**Work item**.
Search the records below for "fortawesome" and copy every line it turns up in.

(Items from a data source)
****************

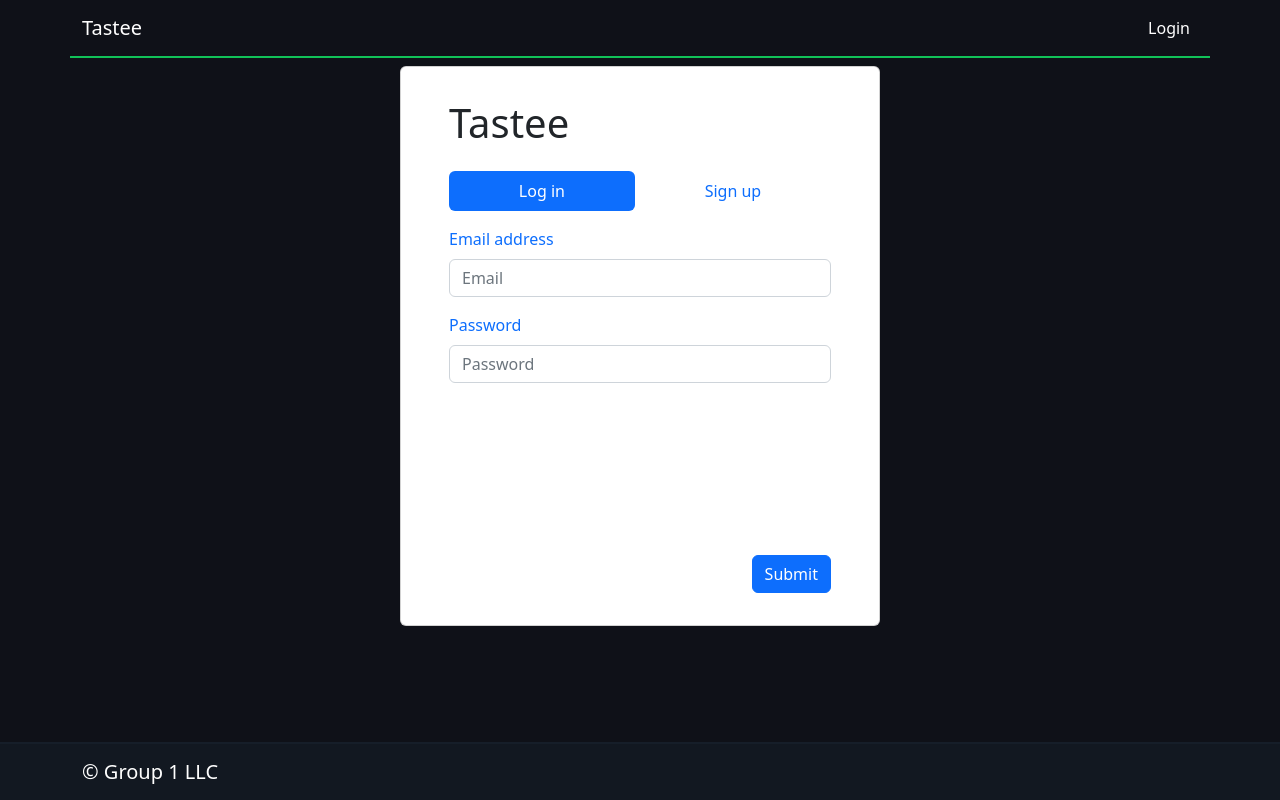
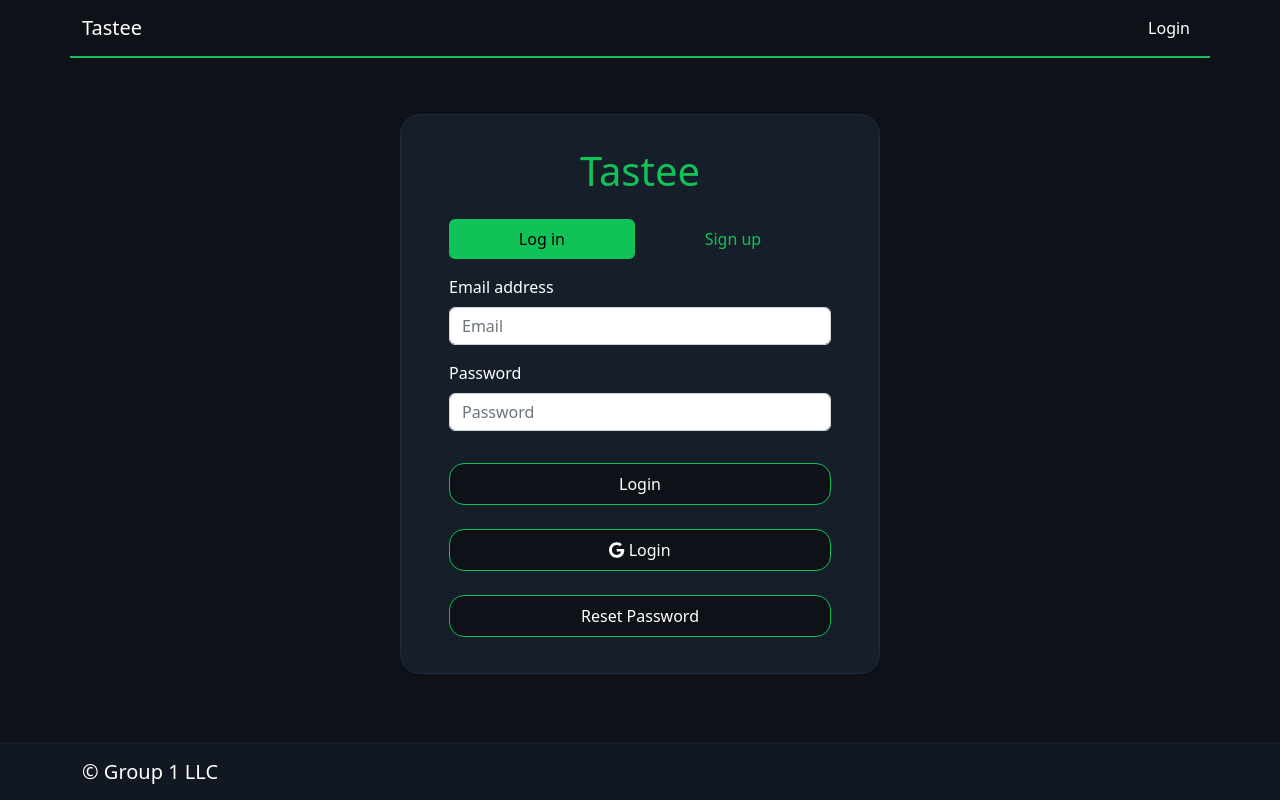
Before and after one commit to cop4808-spring-2023-fullstack-web/final-project-lkfau, a React (Create React App) app in the folder frontend/: page / in a window 1280 px wide. Both pictures are taken after a click on the button "Get Started". Built offline with nearby package versions, Linux system fonts and the light colour scheme; no server answers; the HTML template or start-up script is replaced by a standard one.

Commit message:
updated signup and login page, added ability to reset password

```diff
--- a/frontend/package.json
+++ b/frontend/package.json
@@ -4,8 +4,11 @@
   "private": true,
   "dependencies": {
     "@fortawesome/fontawesome-svg-core": "^6.4.0",
+    "@fortawesome/free-brands-svg-icons": "^6.4.0",
+    "@fortawesome/free-regular-svg-icons": "^6.4.0",
     "@fortawesome/free-solid-svg-icons": "^6.4.0",
     "@fortawesome/react-fontawesome": "^0.2.0",
+    "@react-oauth/google": "^0.10.0",
     "@testing-library/jest-dom": "^5.16.5",
     "@testing-library/react": "^13.4.0",
     "@testing-library/user-event": "^13.5.0",
@@ -17,6 +20,7 @@
     "react-dom": "^18.2.0",
     "react-router-dom": "^6.10.0",
     "react-scripts": "5.0.1",
+    "react-social-login-buttons": "^3.6.1",
     "web-vitals": "^2.1.4"
   },
   "scripts": {
--- a/frontend/src/Components/Auth/Context/AuthContext.js
+++ b/frontend/src/Components/Auth/Context/AuthContext.js
@@ -5,7 +5,7 @@ import {
   onAuthStateChanged,
   signOut,
   GoogleAuthProvider,
-  signInWithPopup,
+  signInWithPopup, sendPasswordResetEmail
 } from "firebase/auth";
 import { auth } from "../Firebase/Firebase";
 
@@ -21,6 +21,20 @@ export function UserAuthContextProvider({ children }) {
 
   function signUp(email, password) {
     return createUserWithEmailAndPassword(auth, email, password);
+  }
+
+  function forgotPassword(email){
+
+sendPasswordResetEmail(auth, email)
+  .then(() => {
+    alert(`A link to reset your password has been sent to ${email}`)
+  })
+  .catch((error) => {
+    const errorCode = error.code;
+    const errorMessage = error.message;
+    alert(errorMessage)
+  });
+
   }
 
   function logInWithGoogle() {
@@ -53,7 +67,8 @@ export function UserAuthContextProvider({ children }) {
         logInWithGoogle,
         logOut,
         loading,
-        setLoading
+        setLoading,
+        forgotPassword
       }}
     >
       {children}
--- a/frontend/src/Components/Pages/LogInSignUp/LogInSignUp.js
+++ b/frontend/src/Components/Pages/LogInSignUp/LogInSignUp.js
@@ -5,29 +5,22 @@ import { useNavigate } from "react-router-dom";
 import Nav from "react-bootstrap/Nav";
 import Card from "react-bootstrap/Card";
 import styles from "./LogInSignUp.module.css";
+import { FontAwesomeIcon } from "@fortawesome/react-fontawesome";
+import { faGoogle, faFontAwesome } from "@fortawesome/free-brands-svg-icons";
 const LoginSignup = () => {
   const [section, setSection] = useState("login");
-  const { user, logIn, signUp } = useUserAuth();
+  const { logIn, signUp, logInWithGoogle, forgotPassword } = useUserAuth();
   const navigate = useNavigate();
-  useEffect(() => {
-    if (user) {
-      navigate("/");
-    }
-  }, [user, navigate]);
+
   const [email, setEmail] = useState("");
   const [password, setPassword] = useState("");
-  const [confirmPassword, setConfirmPassword] = useState("");
 
   const handleEmailChange = (event) => {
     setEmail(event.target.value);
   };
 
-  const handlePasswordChange = (event, confirm) => {
-    if (confirm) {
-      setConfirmPassword(event.target.value);
-    } else {
-      setPassword(event.target.value);
-    }
+  const handlePasswordChange = (event) => {
+    setPassword(event.target.value);
   };
 
   const handleSubmit = (event) => {
@@ -36,11 +29,7 @@ const LoginSignup = () => {
       if (section === "login") {
         logIn(email, password);
       } else if (section === "signup") {
-        if (password === confirmPassword) {
-          signUp(email, password);
-        } else {
-          console.log("no")
-        }
+        signUp(email, password);
       }
     } catch (err) {
       console.log(err);
@@ -52,13 +41,13 @@ const LoginSignup = () => {
   }, [section, navigate]);
 
   return (
-    <Container>
+    <Container className="mt-5 mb-5" style={{ width: "100%" }}>
       <Row>
         <Col>
           <Card className={styles["login-card"]}>
-          <h1 className="text-dark mb-4">Tastee</h1>
+            <h1 className={`mb-4 text-center ${styles.accent}`}>Tastee</h1>
             <Nav
-              className="w-100 d-flex mb-3"
+              className={`${styles.nav} w-100 d-flex mb-3`}
               fill
               variant="pills"
               defaultActiveKey="login"
@@ -74,7 +63,7 @@ const LoginSignup = () => {
 
             <Form
               onSubmit={handleSubmit}
-              className="h-100 d-flex flex-column text-primary gap-3"
+              className="h-100 text-white d-flex flex-column text-primary gap-3"
             >
               <Form.Group controlId="formBasicEmail">
                 <Form.Label>Email address</Form.Label>
@@ -84,11 +73,6 @@ const LoginSignup = () => {
                   value={email}
                   onChange={handleEmailChange}
                 />
-                {section === "signup" && (
-                  <Form.Text className="text-muted">
-                    We'll never share your email with anyone else.
-                  </Form.Text>
-                )}
               </Form.Group>
 
               <Form.Group controlId="formBasicPassword">
@@ -97,31 +81,42 @@ const LoginSignup = () => {
                   type="password"
                   placeholder="Password"
                   value={password}
-                  onChange={(e) => handlePasswordChange(e, 0)}
+                  onChange={(e) => handlePasswordChange(e)}
                 />
               </Form.Group>
 
-              {section === "signup" && (
-                <Form.Group controlId="formConfirmPassword">
-                  <Form.Label>Password again</Form.Label>
-                  <Form.Control
-                    type="password"
-                    placeholder="Password"
-                    value={confirmPassword}
-                    onChange={(e) => handlePasswordChange(e, 1)}
-                  />
-                </Form.Group>
-              )}
-              <div className="mt-auto d-flex justify-content-end">
-                <Button
-                  className="align-bottom"
+              <div className="d-flex justify-content-center flex-column">
+                <button
                   variant="primary"
                   type="submit"
+                  className={`${styles.button} pt-2 pb-2 mt-3 d-flex justify-content-center`}
                 >
-                  Submit
-                </Button>
+                  {section === "login" ? "Login" : "Sign up"}
+                </button>
+
               </div>
             </Form>
+            <button
+                  variant="primary"
+                  onClick={() => {
+                    logInWithGoogle();
+                  }}
+                  className={`${styles.button} pt-2 pb-2 mt-4 d-flex justify-content-center align-items-center`}
+                >
+                  <FontAwesomeIcon icon={faGoogle} className="pe-1" />{" "}
+                  {section === "login" ? "Login" : "Sign up"}
+                </button>
+                {section === "login" && (
+                  <button
+                    variant="primary"
+                    onClick={() => {
+                      forgotPassword(email);
+                    }}
+                    className={`${styles.button} pt-2 pb-2 mt-4 d-flex justify-content-center`}
+                  >
+                    Reset Password
+                  </button>
+                )}
           </Card>
         </Col>
       </Row>
--- a/frontend/src/Components/Pages/LogInSignUp/LogInSignUp.module.css
+++ b/frontend/src/Components/Pages/LogInSignUp/LogInSignUp.module.css
@@ -1,7 +1,42 @@
 .login-card {
   max-width: 30rem;
-  height: 35rem;
+  min-height: 35rem;
   margin-left: auto;
   margin-right: auto;
   padding: 2rem 3rem;
+  border-radius: 20px;
+  background-color: #161E29;
+  border: 1px solid #1A2E3D;
 }
+
+.accent{
+  color: var(--accent);
+}
+
+:global(.nav-pills .nav-link.active) {
+  background-color: var(--accent); /* Set your desired background color */
+  color: black;
+}
+:global(.nav-pills .nav-link:not(.active)) {
+  color: var(--accent); /* Set your desired background color */
+}
+
+.button {
+  border-radius: 15px;
+  border-style: solid;
+  color: white;
+  background-color: var(--bg);
+  border: 1px solid var(--accent);
+
+}
+
+.button:hover {
+  color: var(--accent);
+  background-color: var(--bg);
+}
+.button:focus {
+  color: var(--accent);
+  background-color: var(--bg);
+  outline: none !important;
+  box-shadow: none;
+}
--- a/frontend/src/index.css
+++ b/frontend/src/index.css
@@ -23,6 +23,7 @@ code {
     monospace;
 }
 
+
 .react-custom-scrollbars .thumb-vertical {
   background-color: #555;
   border-radius: 10px;
```
Also changed, not shown: 1 other file (tests, documents, lock files or other folders).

****************

**Solution for this problem**.
     "@fortawesome/fontawesome-svg-core": "^6.4.0",
+    "@fortawesome/free-brands-svg-icons": "^6.4.0",
+    "@fortawesome/free-regular-svg-icons": "^6.4.0",
     "@fortawesome/free-solid-svg-icons": "^6.4.0",
     "@fortawesome/react-fontawesome": "^0.2.0",
+import { FontAwesomeIcon } from "@fortawesome/react-fontawesome";
+import { faGoogle, faFontAwesome } from "@fortawesome/free-brands-svg-icons";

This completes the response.